As a workaround to this platform limitation, we introduce a new built-in certificate validator. It handles SHA-2 and is used by default on .NET Compact Framework platforms that lack native SHA-2 support.

Proper certificate validation on Universal Windows Platform

Support for Universal Windows Platform is still experimental, but it just got much better. We now support the platform's native certificate validation provided by Windows.Security.Cryptography.Certificates namespace. There is now no need to implement custom validators in your Windows 10 Store applications.

New OpenSSH key format support

SshPrivateKey and PrivateKeyInfo objects can read server and client keys utilizing the new OpenSSH key format (Base64-encoded keys with "BEGIN OPENSSH PRIVATE KEY" header). This format is usually used to store ED25519 or ECDSA keys.

Remote checksum calculation

Ftp, Sftp and FileTransferClient objects now feature GetChecksum methods, making it possible to retrieve a checksum or hash of a remote file (or part of it). Together with the new LocalItem.GetChecksum method, this makes it easily possible to reliably detect changed files.

Please note that this functionality is not supported by all servers (for SFTP, "file-check" extension support is required). Ftp.GetRemoteChecksum methods are now considered deprecated.

Optimized memory usage of MailMessage/MimeMessage objects

We have refactored the internals of our mail objects to make them consume less memory. Working with large messages is much more efficient now.

OAUTH authentication in EWS

The Ews object now supports OAUTH 2.0 authentication with Microsoft's Office365 and servers.

Mailbox synchronization in EWS

Keeping a local cache of folders and items in sync with the server is now very simple using GetUpdatedItems and GetUpdatedFolders methods.

Fine-tuning enabled ciphers in SSH

Previously, SshParameters only made it possible to enable/disable groups of ciphers. Now, it's possible to fine-tune the list of supported algorithms, including their preferred order (client-side only) using SetKeyExchangeAlgorithms, SetHostKeyAlgorithms, SetEncryptionAlgorithms and SetMacAlgorithms methods.
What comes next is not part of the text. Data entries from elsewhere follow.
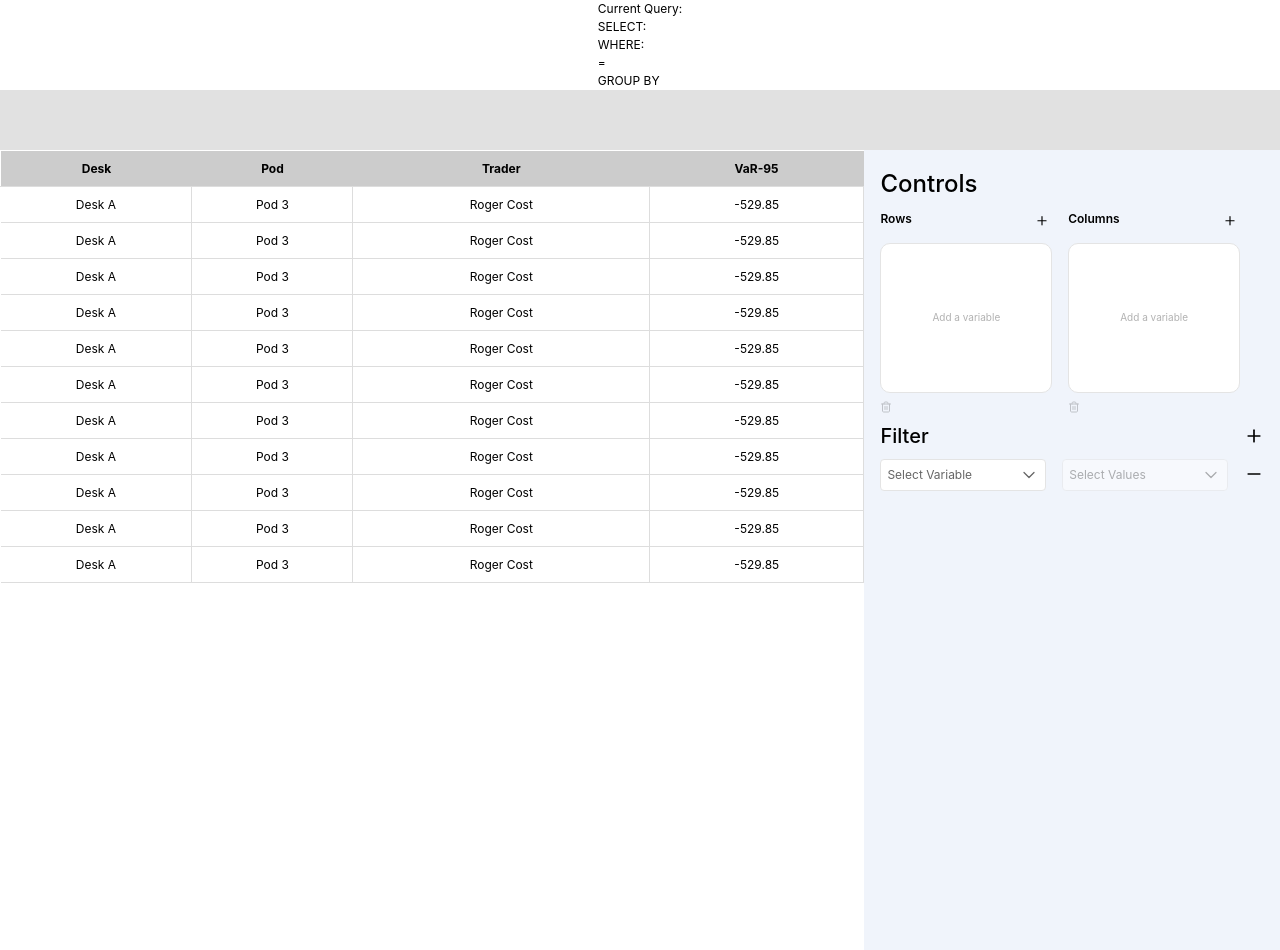
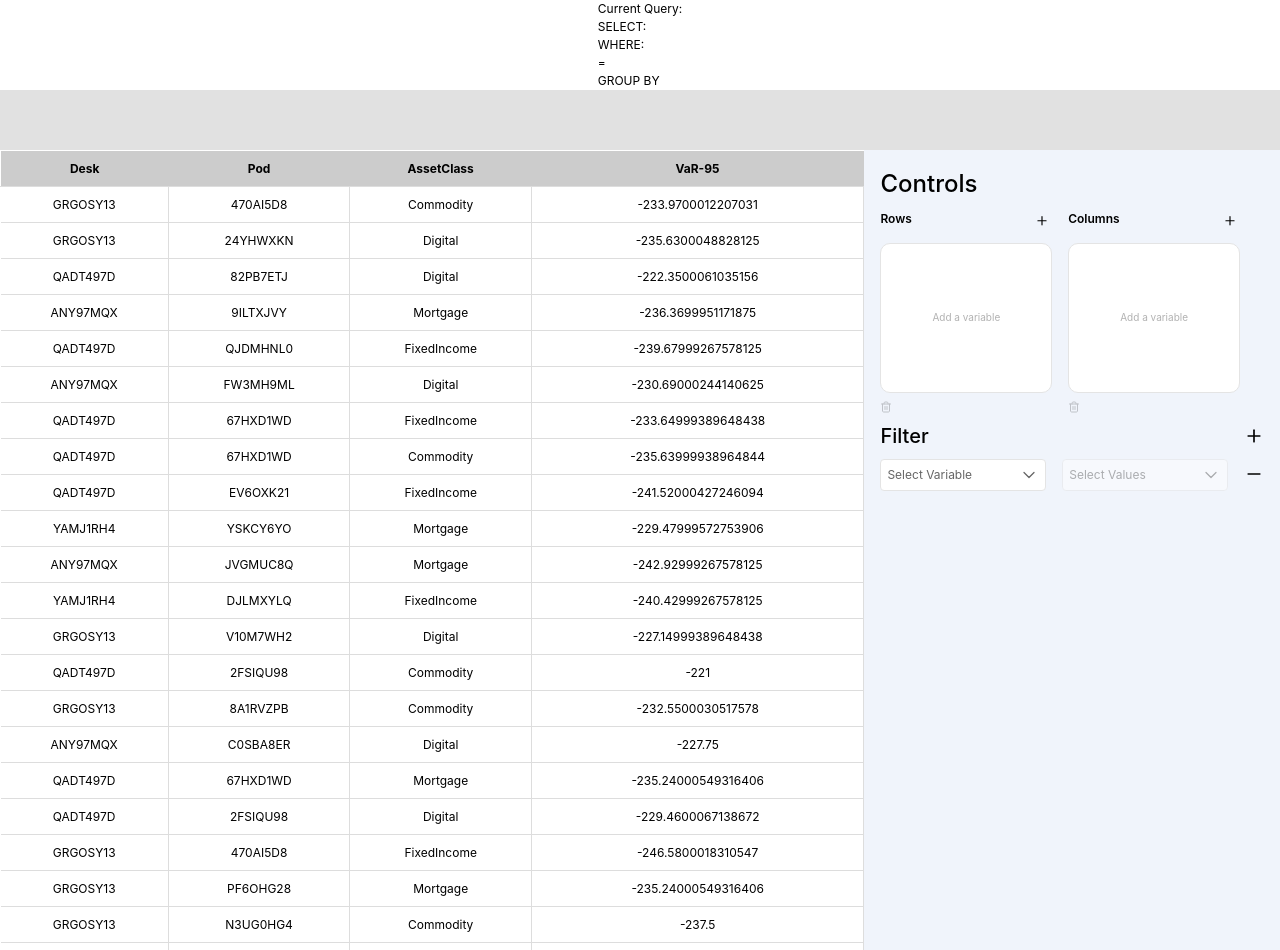
Before and after one commit to wizhaaa/fantastic-chainsaw, a React (Vite) app in the folder client/: page /dashboard in a window 1280 px wide. Built offline with nearby package versions, Linux system fonts and the light colour scheme.

Commit message:
fake data

```diff
--- a/client/data/fake_data.json
+++ b/client/data/fake_data.ts
@@ -1,8 +1,8 @@
-[{
+export const data = [{
   "desk": "GRGOSY13",
   "pod": "470AI5D8",
   "assetclass": "Commodity",
-  "percentile_approx(CAST(pnl AS DOUBLE), 0.05, 10000)": -233.97000122070312
+  "percentile_approx(CAST(pnl AS DOUBLE), 0.05, 10000)": -233.9700012207031
 }, {
   "desk": "GRGOSY13",
   "pod": "24YHWXKN",
@@ -12,7 +12,7 @@
   "desk": "QADT497D",
   "pod": "82PB7ETJ",
   "assetclass": "Digital",
-  "percentile_approx(CAST(pnl AS DOUBLE), 0.05, 10000)": -222.35000610351562
+  "percentile_approx(CAST(pnl AS DOUBLE), 0.05, 10000)": -222.3500061035156
 }, {
   "desk": "ANY97MQX",
   "pod": "9ILTXJVY",
@@ -132,7 +132,7 @@
   "desk": "ANY97MQX",
   "pod": "SFIM8TCJ",
   "assetclass": "Digital",
-  "percentile_approx(CAST(pnl AS DOUBLE), 0.05, 10000)": -238.35000610351562
+  "percentile_approx(CAST(pnl AS DOUBLE), 0.05, 10000)": -238.3500061035156
 }, {
   "desk": "YAMJ1RH4",
   "pod": "DJLMXYLQ",
@@ -242,7 +242,7 @@
   "desk": "GRGOSY13",
   "pod": "470AI5D8",
   "assetclass": "Mortgage",
-  "percentile_approx(CAST(pnl AS DOUBLE), 0.05, 10000)": -226.58999633789062
+  "percentile_approx(CAST(pnl AS DOUBLE), 0.05, 10000)": -226.5899963378906
 }, {
   "desk": "QADT497D",
   "pod": "4WWQPZ3H",
@@ -252,7 +252,7 @@
   "desk": "GRGOSY13",
   "pod": "7XBP9CID",
   "assetclass": "Commodity",
-  "percentile_approx(CAST(pnl AS DOUBLE), 0.05, 10000)": -233.97000122070312
+  "percentile_approx(CAST(pnl AS DOUBLE), 0.05, 10000)": -233.9700012207031
 }, {
   "desk": "ANY97MQX",
   "pod": "9ILTXJVY",
--- a/client/src/View.tsx
+++ b/client/src/View.tsx
@@ -1,20 +1,35 @@
 import styles from "./view.module.css";
 
-const Row = () => {
-  const row = ["Desk A", "Pod 3", "Roger Cost", -529.85];
+import {data} from "../data/fake_data";
+
+type RowProps = {
+  row: {
+    desk: string;
+    pod: string;
+    assetclass: string;
+    "percentile_approx(CAST(pnl AS DOUBLE), 0.05, 10000)": number;
+  };
+};
+
+const Row = (props: RowProps) => {
+  const {row} = props;
+  // const row = data[i];
 
   return (
     <tr>
-      {row.map((r) => (
+      {/* {row.map((r) => (
         <td> {r} </td>
-      ))}
+      ))} */}
+      <td> {row.desk}</td>
+      <td> {row.pod}</td>
+      <td> {row.assetclass}</td>
+      <td> {row["percentile_approx(CAST(pnl AS DOUBLE), 0.05, 10000)"]}</td>
+      {/* {JSON.stringify(row, null, 2)} */}
     </tr>
   );
 };
 
 export const View = () => {
-  const row = ["Desk A", "Pod 3", "John Doe", -529.85];
-  const list = [row, row, row, row, row, row, row, row, row, row, row];
   return (
     <div className={styles.container}>
       <table cellSpacing={0}>
@@ -22,13 +37,13 @@ export const View = () => {
           <tr>
             <th>Desk</th>
             <th>Pod</th>
-            <th>Trader</th>
+            <th>AssetClass</th>
             <th>VaR-95</th>
           </tr>
         </thead>
         <tbody>
-          {list.map(() => (
-            <Row />
+          {data.map((row) => (
+            <Row row={row} />
           ))}
         </tbody>
       </table>
```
Please note that KeyExchangeAlgorithms, HostKeyAlgorithms, EncryptionAlgorithms and MacAlgorithms properties still apply - a cipher is only used when it is enabled by both the method and property.

Disabled weak legacy ciphers in TLS/SSL

All legacy EXPORT1024_* ciphers are now prohibited by default in addition to already-prohibited EXPORT_* ciphers. SslAllowVulnerableSuites option can be used to enable them, but this is strongly discouraged.

Disabled weak algorithms in SSH

Several legacy ciphers are now disabled by default: diffie-hellman-group1-sha1, blowfish-ctr, blowfish-cbc, arcfour256, arcfour128, arcfour. Use SshParameters.KeyExchangeAlgorithms and SshParameters.EncryptionAlgorithms to enable them.

Weak RSA server host keys shorter than 1024 bits are now rejected by default. Use SshParameters.MinimumRsaKeySize property to specify a custom key size.

And more...

For a complete list of changes in 2016 R3, see the release history.